Because the 5501e implements audio processing via onboard DSP chips, it uses few CPU resources. With the addition of the Orban OptiEXP PCIe expansion chassis, one computer can run as many as eight 5501e cards, or any mix of Orban PC 1101e streaming cards and Optimod FM 5501e PC cards
Via a multi-pin connector on its rear flange, the 5501e offers a full complement of hardware inputs and outputs, both analog and AES3 digital. In addition to the usual left/right analog and AES3 digital inputs and outputs, the 5501e supplies two analog composite outputs and two analog SCA inputs.

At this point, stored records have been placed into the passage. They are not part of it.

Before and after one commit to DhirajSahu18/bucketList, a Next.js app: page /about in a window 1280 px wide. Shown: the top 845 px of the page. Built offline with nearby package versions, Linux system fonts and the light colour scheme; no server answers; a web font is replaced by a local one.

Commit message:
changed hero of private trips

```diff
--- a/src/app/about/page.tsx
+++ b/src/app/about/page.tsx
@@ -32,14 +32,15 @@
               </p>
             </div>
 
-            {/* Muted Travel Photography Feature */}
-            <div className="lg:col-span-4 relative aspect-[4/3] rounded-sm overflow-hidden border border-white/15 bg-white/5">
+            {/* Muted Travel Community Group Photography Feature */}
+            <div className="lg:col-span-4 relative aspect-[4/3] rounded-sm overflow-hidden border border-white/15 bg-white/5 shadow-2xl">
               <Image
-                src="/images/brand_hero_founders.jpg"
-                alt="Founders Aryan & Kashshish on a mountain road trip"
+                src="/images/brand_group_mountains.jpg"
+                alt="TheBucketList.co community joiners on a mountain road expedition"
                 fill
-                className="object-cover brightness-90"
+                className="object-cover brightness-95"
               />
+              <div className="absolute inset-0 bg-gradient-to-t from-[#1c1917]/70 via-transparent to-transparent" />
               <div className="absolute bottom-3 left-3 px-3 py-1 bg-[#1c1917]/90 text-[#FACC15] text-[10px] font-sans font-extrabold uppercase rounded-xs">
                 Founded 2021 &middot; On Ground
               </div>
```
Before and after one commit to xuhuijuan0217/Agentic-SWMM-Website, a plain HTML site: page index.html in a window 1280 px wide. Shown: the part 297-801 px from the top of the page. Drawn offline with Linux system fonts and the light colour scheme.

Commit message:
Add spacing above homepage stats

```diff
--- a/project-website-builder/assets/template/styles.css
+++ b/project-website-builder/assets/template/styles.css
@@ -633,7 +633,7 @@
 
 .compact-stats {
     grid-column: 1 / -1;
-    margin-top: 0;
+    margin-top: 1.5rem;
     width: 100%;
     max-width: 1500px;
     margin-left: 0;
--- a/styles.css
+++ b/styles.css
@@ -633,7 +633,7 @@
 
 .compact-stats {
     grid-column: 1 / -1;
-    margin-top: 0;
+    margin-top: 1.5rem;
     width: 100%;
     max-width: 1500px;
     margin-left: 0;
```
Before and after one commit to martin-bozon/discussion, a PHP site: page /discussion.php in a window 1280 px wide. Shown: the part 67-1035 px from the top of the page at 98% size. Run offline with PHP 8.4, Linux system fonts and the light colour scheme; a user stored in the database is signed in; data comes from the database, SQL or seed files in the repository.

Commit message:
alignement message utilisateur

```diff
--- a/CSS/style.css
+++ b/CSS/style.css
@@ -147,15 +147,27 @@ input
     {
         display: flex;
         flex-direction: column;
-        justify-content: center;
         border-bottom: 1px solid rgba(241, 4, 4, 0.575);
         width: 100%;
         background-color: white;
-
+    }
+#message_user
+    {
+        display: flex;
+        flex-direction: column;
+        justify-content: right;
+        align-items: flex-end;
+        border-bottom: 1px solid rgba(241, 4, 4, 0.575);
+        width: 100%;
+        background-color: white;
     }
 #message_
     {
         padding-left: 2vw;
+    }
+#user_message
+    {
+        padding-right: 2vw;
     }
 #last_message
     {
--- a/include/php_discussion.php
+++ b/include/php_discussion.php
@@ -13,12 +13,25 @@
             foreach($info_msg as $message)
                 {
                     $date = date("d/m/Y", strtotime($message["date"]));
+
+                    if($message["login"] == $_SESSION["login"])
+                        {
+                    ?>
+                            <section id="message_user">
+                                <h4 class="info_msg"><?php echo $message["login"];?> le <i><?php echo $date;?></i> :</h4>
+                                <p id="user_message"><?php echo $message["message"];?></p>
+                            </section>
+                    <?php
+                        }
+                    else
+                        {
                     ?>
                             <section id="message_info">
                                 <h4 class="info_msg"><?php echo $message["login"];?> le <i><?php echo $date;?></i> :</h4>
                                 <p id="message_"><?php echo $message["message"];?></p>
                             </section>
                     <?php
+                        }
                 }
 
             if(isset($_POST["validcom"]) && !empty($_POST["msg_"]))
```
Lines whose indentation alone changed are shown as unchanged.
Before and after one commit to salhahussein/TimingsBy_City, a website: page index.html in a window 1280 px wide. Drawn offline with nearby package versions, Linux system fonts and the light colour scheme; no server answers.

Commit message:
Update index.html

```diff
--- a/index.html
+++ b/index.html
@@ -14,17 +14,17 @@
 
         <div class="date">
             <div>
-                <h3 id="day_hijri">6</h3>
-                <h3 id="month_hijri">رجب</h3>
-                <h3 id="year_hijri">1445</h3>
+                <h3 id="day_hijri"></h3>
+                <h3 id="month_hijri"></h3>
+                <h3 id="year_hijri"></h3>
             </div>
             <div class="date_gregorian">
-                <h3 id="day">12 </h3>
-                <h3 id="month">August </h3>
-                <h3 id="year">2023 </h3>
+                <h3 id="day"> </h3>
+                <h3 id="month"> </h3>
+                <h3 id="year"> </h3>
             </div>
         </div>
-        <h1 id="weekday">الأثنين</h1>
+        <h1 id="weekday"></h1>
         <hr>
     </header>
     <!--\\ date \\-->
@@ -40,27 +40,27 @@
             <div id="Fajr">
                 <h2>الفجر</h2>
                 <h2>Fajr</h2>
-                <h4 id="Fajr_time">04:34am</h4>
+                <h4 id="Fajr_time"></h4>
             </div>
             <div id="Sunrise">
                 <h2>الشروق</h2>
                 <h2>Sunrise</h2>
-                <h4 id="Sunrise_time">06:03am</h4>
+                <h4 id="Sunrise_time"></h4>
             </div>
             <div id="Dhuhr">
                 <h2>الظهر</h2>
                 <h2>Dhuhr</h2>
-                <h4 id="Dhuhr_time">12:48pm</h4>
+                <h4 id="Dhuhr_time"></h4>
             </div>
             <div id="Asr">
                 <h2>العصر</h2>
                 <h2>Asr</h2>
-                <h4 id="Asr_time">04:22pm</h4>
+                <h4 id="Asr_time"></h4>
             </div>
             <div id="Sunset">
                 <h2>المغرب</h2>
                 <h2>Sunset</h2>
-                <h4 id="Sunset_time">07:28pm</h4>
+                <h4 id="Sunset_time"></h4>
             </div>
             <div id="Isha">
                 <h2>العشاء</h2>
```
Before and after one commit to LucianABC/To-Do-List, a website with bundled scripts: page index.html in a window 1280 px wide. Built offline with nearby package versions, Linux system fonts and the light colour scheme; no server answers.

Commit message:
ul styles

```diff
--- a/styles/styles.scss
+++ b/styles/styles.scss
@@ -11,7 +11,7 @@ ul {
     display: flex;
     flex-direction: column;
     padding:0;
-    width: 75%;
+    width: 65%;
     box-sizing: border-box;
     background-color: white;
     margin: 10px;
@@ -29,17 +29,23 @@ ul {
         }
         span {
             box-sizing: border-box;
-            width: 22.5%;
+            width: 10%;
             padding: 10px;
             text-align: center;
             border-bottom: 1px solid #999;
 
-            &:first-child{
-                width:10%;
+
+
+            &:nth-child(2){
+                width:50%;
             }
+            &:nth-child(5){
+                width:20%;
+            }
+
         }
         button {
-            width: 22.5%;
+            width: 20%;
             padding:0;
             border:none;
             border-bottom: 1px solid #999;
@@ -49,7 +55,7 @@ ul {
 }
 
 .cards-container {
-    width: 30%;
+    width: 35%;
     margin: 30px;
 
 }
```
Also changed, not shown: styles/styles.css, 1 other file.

It has two sync inputs: AES11 sync, and wordclock / 10 MHz (automatically selected). These allow the 5501e’s output sample rate and pilot frequency to be locked to an external reference like GPS.
Additionally, the 5501e appears to Windows as a sound card that provides a Recording input and Playback output, so it can accept a left/right audio input and emit a processed L/R output through the normal Windows Sound mechanism. For example, a 5501e can directly accept the output of playout software that runs on the same computer. Moreover, integration with Windows Sound allows the 5501e to be interfaced to an audio-over-IP distribution system using an Ethernet port and audio-over-IP distribution driver on the host computer.
Like Orban’s popular 1101e audio processor / soundcard, the 5501e can be controlled via 5501e PC Remote software running on the same computer as the 5501e, or on a network. This software supports a connection list that can include multiple 5501e cards, so it can easily connect to a given card, whether local or in another computer on the network.